What needs to be done
The lines to copy are those with "teapot" in them. Pull each one from the entries below.

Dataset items

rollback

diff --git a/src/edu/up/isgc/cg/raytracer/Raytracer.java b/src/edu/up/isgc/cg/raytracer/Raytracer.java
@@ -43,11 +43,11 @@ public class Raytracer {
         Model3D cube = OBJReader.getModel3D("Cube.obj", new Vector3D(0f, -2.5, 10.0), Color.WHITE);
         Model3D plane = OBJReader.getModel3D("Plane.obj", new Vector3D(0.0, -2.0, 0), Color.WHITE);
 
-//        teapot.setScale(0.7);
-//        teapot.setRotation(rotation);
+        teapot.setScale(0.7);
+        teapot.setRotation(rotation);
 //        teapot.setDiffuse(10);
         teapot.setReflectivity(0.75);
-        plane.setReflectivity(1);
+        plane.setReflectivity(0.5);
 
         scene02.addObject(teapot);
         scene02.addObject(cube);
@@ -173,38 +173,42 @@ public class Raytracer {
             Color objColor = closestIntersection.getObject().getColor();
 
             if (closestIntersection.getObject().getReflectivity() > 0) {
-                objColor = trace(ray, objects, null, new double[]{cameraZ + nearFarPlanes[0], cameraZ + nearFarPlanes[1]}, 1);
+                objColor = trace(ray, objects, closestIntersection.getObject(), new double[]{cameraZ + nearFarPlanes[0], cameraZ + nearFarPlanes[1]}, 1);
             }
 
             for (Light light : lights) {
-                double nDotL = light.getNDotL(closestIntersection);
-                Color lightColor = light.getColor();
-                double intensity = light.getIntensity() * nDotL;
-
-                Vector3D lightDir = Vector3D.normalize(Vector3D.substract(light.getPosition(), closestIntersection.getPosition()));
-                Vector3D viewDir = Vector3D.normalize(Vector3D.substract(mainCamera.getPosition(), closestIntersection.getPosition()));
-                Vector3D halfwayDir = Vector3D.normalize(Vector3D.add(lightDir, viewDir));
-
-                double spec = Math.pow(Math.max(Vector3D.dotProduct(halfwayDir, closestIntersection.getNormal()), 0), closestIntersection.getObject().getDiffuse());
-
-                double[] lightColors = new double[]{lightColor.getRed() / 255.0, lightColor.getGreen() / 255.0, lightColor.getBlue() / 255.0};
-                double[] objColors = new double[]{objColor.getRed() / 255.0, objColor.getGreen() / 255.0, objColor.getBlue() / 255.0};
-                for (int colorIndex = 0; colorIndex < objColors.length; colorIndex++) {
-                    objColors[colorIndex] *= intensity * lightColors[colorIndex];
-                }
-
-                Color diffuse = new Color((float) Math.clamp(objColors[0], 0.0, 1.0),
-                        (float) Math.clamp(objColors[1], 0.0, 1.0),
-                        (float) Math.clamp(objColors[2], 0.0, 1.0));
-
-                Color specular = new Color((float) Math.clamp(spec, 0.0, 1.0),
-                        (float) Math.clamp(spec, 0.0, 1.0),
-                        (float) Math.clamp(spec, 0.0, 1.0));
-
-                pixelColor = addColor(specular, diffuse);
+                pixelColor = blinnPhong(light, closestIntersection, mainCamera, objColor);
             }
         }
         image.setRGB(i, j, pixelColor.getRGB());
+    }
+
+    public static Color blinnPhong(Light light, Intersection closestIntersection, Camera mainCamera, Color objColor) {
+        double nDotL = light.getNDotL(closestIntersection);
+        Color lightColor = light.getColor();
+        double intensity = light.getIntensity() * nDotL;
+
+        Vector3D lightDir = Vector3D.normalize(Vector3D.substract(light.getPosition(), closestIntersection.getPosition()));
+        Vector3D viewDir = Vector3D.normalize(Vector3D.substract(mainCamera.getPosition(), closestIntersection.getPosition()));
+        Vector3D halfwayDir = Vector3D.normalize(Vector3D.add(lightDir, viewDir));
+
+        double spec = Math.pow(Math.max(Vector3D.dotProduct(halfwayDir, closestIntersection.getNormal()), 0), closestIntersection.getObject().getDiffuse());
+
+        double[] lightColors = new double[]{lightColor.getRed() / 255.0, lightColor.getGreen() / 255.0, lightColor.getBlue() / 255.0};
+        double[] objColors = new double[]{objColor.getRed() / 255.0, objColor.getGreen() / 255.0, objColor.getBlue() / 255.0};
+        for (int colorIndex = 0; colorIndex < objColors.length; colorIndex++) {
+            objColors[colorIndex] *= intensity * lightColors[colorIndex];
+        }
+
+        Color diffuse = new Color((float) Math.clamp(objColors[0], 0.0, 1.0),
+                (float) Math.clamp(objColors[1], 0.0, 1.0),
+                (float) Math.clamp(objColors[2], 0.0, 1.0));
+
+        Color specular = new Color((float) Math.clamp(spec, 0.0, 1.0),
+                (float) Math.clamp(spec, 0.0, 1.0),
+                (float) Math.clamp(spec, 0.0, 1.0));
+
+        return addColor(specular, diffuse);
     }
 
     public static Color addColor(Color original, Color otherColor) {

Reply to the task
-//        teapot.setScale(0.7);
-//        teapot.setRotation(rotation);
+        teapot.setScale(0.7);
+        teapot.setRotation(rotation);
 //        teapot.setDiffuse(10);
         teapot.setReflectivity(0.75);
         scene02.addObject(teapot);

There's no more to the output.